The Saint-Romain-en-Gal mosaic at the Musée d'Archéologie Nationale
New photographs have been taken of the so-called Saint-Romain-en-Gal "seasons" mosaic at the Musée d'Archéologie Nationale [National Archaeological Museum], the centrepiece of the collections. The last shots date back to 1988, so an impressive system was set up to take new, very detailed photographs of this exceptional Gallo-Roman pavement.
The mosaic, discovered in Saint-Romain-en-Gal on the right bank of the Rhône in 1891, and immediately acquired by the Musée du Louvre, was stored in the Musée des Antiquités Nationales [Museum of National Antiquities] in Saint-Germain-en-Laye in 1935. It comes from a wealthy suburban villa in the large, ancient city of Vienne, in the Isère Department.
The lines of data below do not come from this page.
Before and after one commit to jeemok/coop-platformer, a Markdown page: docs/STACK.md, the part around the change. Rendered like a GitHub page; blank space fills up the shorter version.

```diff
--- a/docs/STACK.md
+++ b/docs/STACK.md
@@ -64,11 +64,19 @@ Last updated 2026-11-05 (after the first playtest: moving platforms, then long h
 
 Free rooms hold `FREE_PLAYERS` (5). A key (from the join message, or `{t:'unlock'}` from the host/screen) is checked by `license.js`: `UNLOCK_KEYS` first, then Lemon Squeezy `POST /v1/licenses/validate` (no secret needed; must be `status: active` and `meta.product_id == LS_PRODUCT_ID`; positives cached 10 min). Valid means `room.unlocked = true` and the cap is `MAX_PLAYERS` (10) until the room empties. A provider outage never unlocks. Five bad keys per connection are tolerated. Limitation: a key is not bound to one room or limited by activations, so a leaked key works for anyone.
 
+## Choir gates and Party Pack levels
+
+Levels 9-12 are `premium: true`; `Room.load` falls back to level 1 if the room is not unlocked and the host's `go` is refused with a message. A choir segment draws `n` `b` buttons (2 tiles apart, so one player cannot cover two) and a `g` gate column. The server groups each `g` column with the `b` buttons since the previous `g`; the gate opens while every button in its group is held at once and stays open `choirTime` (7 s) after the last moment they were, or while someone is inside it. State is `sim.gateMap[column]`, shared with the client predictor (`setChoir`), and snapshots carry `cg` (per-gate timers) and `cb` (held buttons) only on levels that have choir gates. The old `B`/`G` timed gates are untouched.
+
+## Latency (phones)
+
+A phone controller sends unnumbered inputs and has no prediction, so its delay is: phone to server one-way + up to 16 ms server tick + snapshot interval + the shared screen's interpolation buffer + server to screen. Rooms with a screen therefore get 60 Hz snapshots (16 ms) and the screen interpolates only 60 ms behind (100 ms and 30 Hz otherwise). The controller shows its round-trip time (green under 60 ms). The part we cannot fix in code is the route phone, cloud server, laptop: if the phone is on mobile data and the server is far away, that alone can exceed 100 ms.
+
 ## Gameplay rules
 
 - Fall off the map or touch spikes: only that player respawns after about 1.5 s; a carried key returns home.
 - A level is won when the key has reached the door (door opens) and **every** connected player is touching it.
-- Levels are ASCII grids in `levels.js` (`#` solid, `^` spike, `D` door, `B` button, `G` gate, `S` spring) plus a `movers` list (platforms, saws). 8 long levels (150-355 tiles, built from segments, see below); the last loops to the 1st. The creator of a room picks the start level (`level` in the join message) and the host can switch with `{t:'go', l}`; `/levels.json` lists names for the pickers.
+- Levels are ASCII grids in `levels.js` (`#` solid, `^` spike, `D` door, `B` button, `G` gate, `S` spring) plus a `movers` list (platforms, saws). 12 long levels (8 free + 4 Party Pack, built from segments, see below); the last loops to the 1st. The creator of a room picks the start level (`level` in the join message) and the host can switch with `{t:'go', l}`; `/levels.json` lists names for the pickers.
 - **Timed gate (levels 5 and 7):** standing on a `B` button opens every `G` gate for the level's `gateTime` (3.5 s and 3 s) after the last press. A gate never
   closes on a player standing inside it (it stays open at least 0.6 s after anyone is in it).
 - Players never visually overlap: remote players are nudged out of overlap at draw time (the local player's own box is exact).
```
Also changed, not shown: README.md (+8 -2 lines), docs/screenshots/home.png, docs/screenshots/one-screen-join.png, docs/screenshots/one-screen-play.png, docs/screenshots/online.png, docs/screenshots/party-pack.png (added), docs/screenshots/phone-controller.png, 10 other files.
Though incomplete, the pavement is 5.66 m long and now consists of 20 sections (from the original 32) depicting scenes of traditional work and festivals in the countryside. However, these do not constitute a faithful "report" of agricultural practices either in this region or in Roman Gaul. The scenes spread out across the different sections represent personifications of the seasons, perched upon the back of various animals. Ploughing, fruit picking, grape pressing, coating the inside of earthenware jars with pitch, and a sacrifice to the god Taranis are just some of the activities illustrated on these sections. This mosaic is one of the most beautiful examples of the dynamism and inventiveness of the mosaic workshops that sprung up in Vienne during the 2nd century A.D. Dating back to the start of the 3rd century A.D., this is one of the last mosaics to be produced there. A clean-up of the mosaic carried out by the museum restoration workshop (Clotilde Proust and Philippe Catro), specially for the shoot, restored much of its splendour and original freshness, despite the traces of a fire that damaged part of the mosaic in ancient times.
The recent photographs pay tribute to this exceptional work. A mobile gantry, supporting a camera and adapted to the large size of the masterpiece, allowed several hundred shots to be taken during successive passes over the mosaic. A meticulously assembled sequence of the shots allows us to appreciate even more the fine details, the subtlety of the chromatic range and the coherence of the entire work.